Give back every entry precisely as written, without any of the images.

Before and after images

┄┄┄┄┄┄

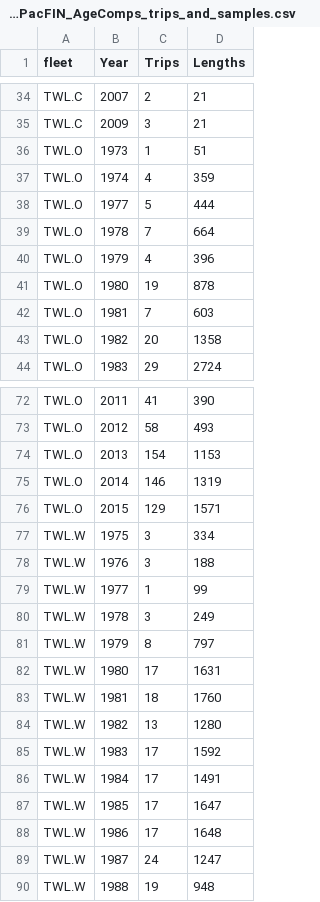
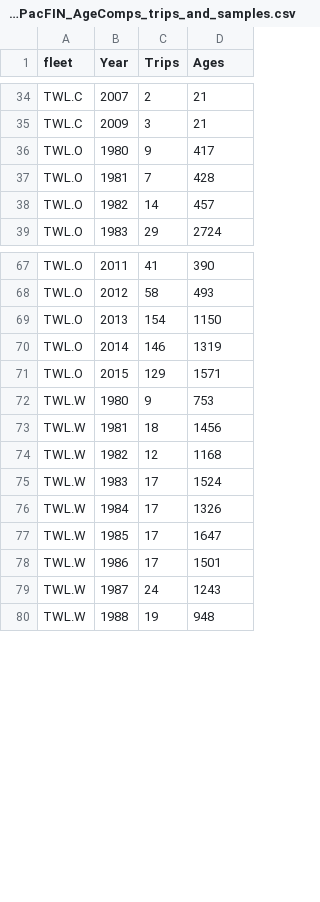
Before and after one commit to pfmc-assessments/canary_2023, a CSV file: data/Canary_PacFIN_AgeComps_trips_and_samples.csv, drawn as a sheet; only a part is shown, gaps mark what is left out; the diff covers the shown part only.

```diff
--- a/data/Canary_PacFIN_AgeComps_trips_and_samples.csv
+++ b/data/Canary_PacFIN_AgeComps_trips_and_samples.csv
@@ -1 +1 @@
-"fleet","Year","Trips","Lengths"
+"fleet","Year","Trips","Ages"
@@ -35,10 +35,5 @@
 "TWL.C",2009,3,21
-"TWL.O",1973,1,51
-"TWL.O",1974,4,359
-"TWL.O",1977,5,444
-"TWL.O",1978,7,664
-"TWL.O",1979,4,396
-"TWL.O",1980,19,878
-"TWL.O",1981,7,603
-"TWL.O",1982,20,1358
+"TWL.O",1980,9,417
+"TWL.O",1981,7,428
+"TWL.O",1982,14,457
 "TWL.O",1983,29,2724
@@ -73,18 +68,13 @@
 "TWL.O",2012,58,493
-"TWL.O",2013,154,1153
+"TWL.O",2013,154,1150
 "TWL.O",2014,146,1319
 "TWL.O",2015,129,1571
-"TWL.W",1975,3,334
-"TWL.W",1976,3,188
-"TWL.W",1977,1,99
-"TWL.W",1978,3,249
-"TWL.W",1979,8,797
-"TWL.W",1980,17,1631
-"TWL.W",1981,18,1760
-"TWL.W",1982,13,1280
-"TWL.W",1983,17,1592
-"TWL.W",1984,17,1491
+"TWL.W",1980,9,753
+"TWL.W",1981,18,1456
+"TWL.W",1982,12,1168
+"TWL.W",1983,17,1524
+"TWL.W",1984,17,1326
 "TWL.W",1985,17,1647
-"TWL.W",1986,17,1648
-"TWL.W",1987,24,1247
+"TWL.W",1986,17,1501
+"TWL.W",1987,24,1243
 "TWL.W",1988,19,948
```
Also changed, not shown: 7 edited cells elsewhere in this file, data/forSS/CA_PacFIN_Acomps_1_35_formatted.csv, data/forSS/OR_PacFIN_Lcomps_1_35_formatted.csv, 5 other files.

┄┄┄┄┄┄

RESULT OF THE EXERCISE
Before and after one commit to pfmc-assessments/canary_2023, a CSV file: data/Canary_PacFIN_AgeComps_trips_and_samples.csv, drawn as a sheet; only a part is shown, gaps mark what is left out; the diff covers the shown part only.

```diff
--- a/data/Canary_PacFIN_AgeComps_trips_and_samples.csv
+++ b/data/Canary_PacFIN_AgeComps_trips_and_samples.csv
@@ -1 +1 @@
-"fleet","Year","Trips","Lengths"
+"fleet","Year","Trips","Ages"
@@ -35,10 +35,5 @@
 "TWL.C",2009,3,21
-"TWL.O",1973,1,51
-"TWL.O",1974,4,359
-"TWL.O",1977,5,444
-"TWL.O",1978,7,664
-"TWL.O",1979,4,396
-"TWL.O",1980,19,878
-"TWL.O",1981,7,603
-"TWL.O",1982,20,1358
+"TWL.O",1980,9,417
+"TWL.O",1981,7,428
+"TWL.O",1982,14,457
 "TWL.O",1983,29,2724
@@ -73,18 +68,13 @@
 "TWL.O",2012,58,493
-"TWL.O",2013,154,1153
+"TWL.O",2013,154,1150
 "TWL.O",2014,146,1319
 "TWL.O",2015,129,1571
-"TWL.W",1975,3,334
-"TWL.W",1976,3,188
-"TWL.W",1977,1,99
-"TWL.W",1978,3,249
-"TWL.W",1979,8,797
-"TWL.W",1980,17,1631
-"TWL.W",1981,18,1760
-"TWL.W",1982,13,1280
-"TWL.W",1983,17,1592
-"TWL.W",1984,17,1491
+"TWL.W",1980,9,753
+"TWL.W",1981,18,1456
+"TWL.W",1982,12,1168
+"TWL.W",1983,17,1524
+"TWL.W",1984,17,1326
 "TWL.W",1985,17,1647
-"TWL.W",1986,17,1648
-"TWL.W",1987,24,1247
+"TWL.W",1986,17,1501
+"TWL.W",1987,24,1243
 "TWL.W",1988,19,948
```
Also changed, not shown: 7 edited cells elsewhere in this file, data/forSS/CA_PacFIN_Acomps_1_35_formatted.csv, data/forSS/OR_PacFIN_Lcomps_1_35_formatted.csv, 5 other files.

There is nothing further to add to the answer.